Report how many lines below contain the word "CHANGELOG". Give only the number.

══ DATA TO PROCESS

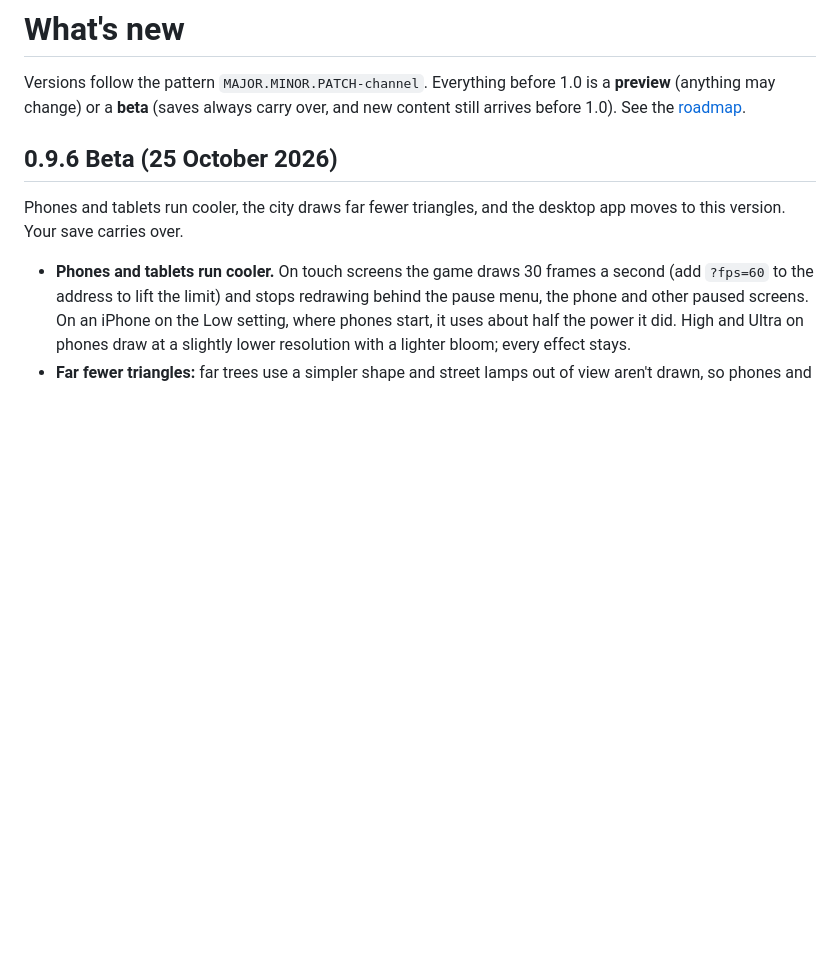
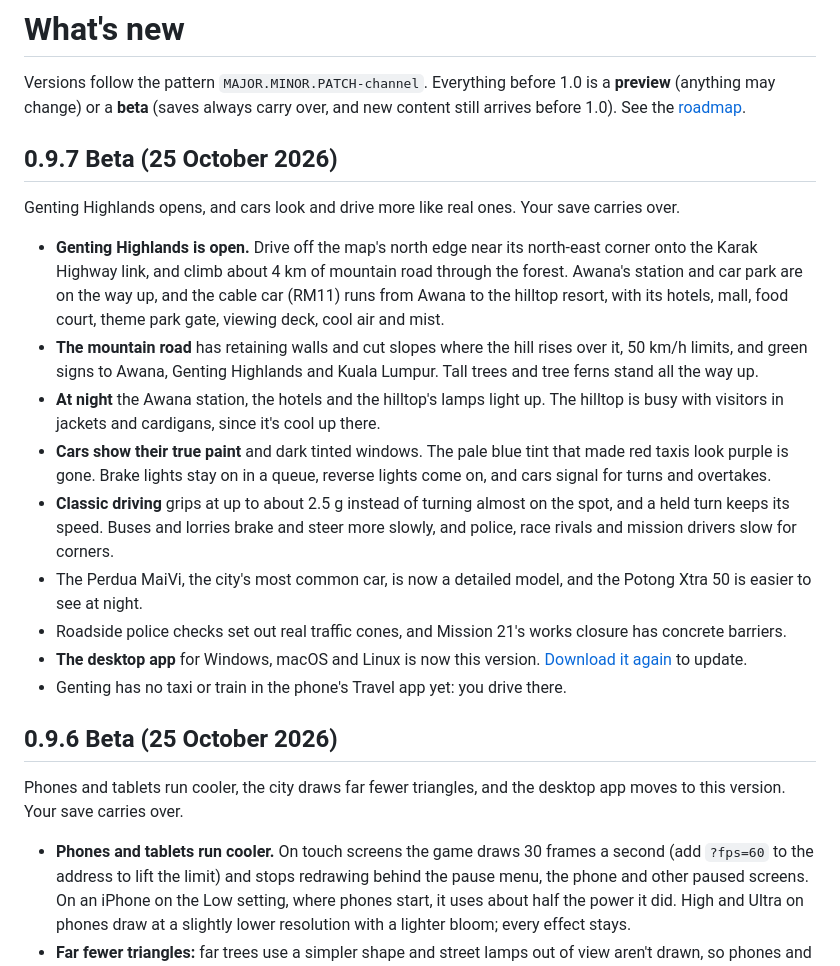
Before and after one commit to chengboonrong/kl-rush-preview, a Markdown page: CHANGELOG.md, the part around the change. Rendered like a GitHub page; blank space fills up the shorter version.

```diff
--- a/CHANGELOG.md
+++ b/CHANGELOG.md
@@ -1,6 +1,20 @@
 # What's new
 
 Versions follow the pattern `MAJOR.MINOR.PATCH-channel`. Everything before 1.0 is a **preview** (anything may change) or a **beta** (saves always carry over, and new content still arrives before 1.0). See the [roadmap](ROADMAP.md).
+
+## 0.9.7 Beta (25 October 2026)
+
+Genting Highlands opens, and cars look and drive more like real ones. Your save carries over.
+
+- **Genting Highlands is open.** Drive off the map's north edge near its north-east corner onto the Karak Highway link, and climb about 4 km of mountain road through the forest. Awana's station and car park are on the way up, and the cable car (RM11) runs from Awana to the hilltop resort, with its hotels, mall, food court, theme park gate, viewing deck, cool air and mist.
+- **The mountain road** has retaining walls and cut slopes where the hill rises over it, 50 km/h limits, and green signs to Awana, Genting Highlands and Kuala Lumpur. Tall trees and tree ferns stand all the way up.
+- **At night** the Awana station, the hotels and the hilltop's lamps light up. The hilltop is busy with visitors in jackets and cardigans, since it's cool up there.
+- **Cars show their true paint** and dark tinted windows. The pale blue tint that made red taxis look purple is gone. Brake lights stay on in a queue, reverse lights come on, and cars signal for turns and overtakes.
+- **Classic driving** grips at up to about 2.5 g instead of turning almost on the spot, and a held turn keeps its speed. Buses and lorries brake and steer more slowly, and police, race rivals and mission drivers slow for corners.
+- The Perdua MaiVi, the city's most common car, is now a detailed model, and the Potong Xtra 50 is easier to see at night.
+- Roadside police checks set out real traffic cones, and Mission 21's works closure has concrete barriers.
+- **The desktop app** for Windows, macOS and Linux is now this version. [Download it again](https://github.com/chengboonrong/kl-rush-preview/releases/latest) to update.
+- Genting has no taxi or train in the phone's Travel app yet: you drive there.
 
 ## 0.9.6 Beta (25 October 2026)
 
```
Also changed, not shown: README.md (+4 -3 lines), ROADMAP.md (+1 -1 lines).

════

**YOUR RESPONSE**
3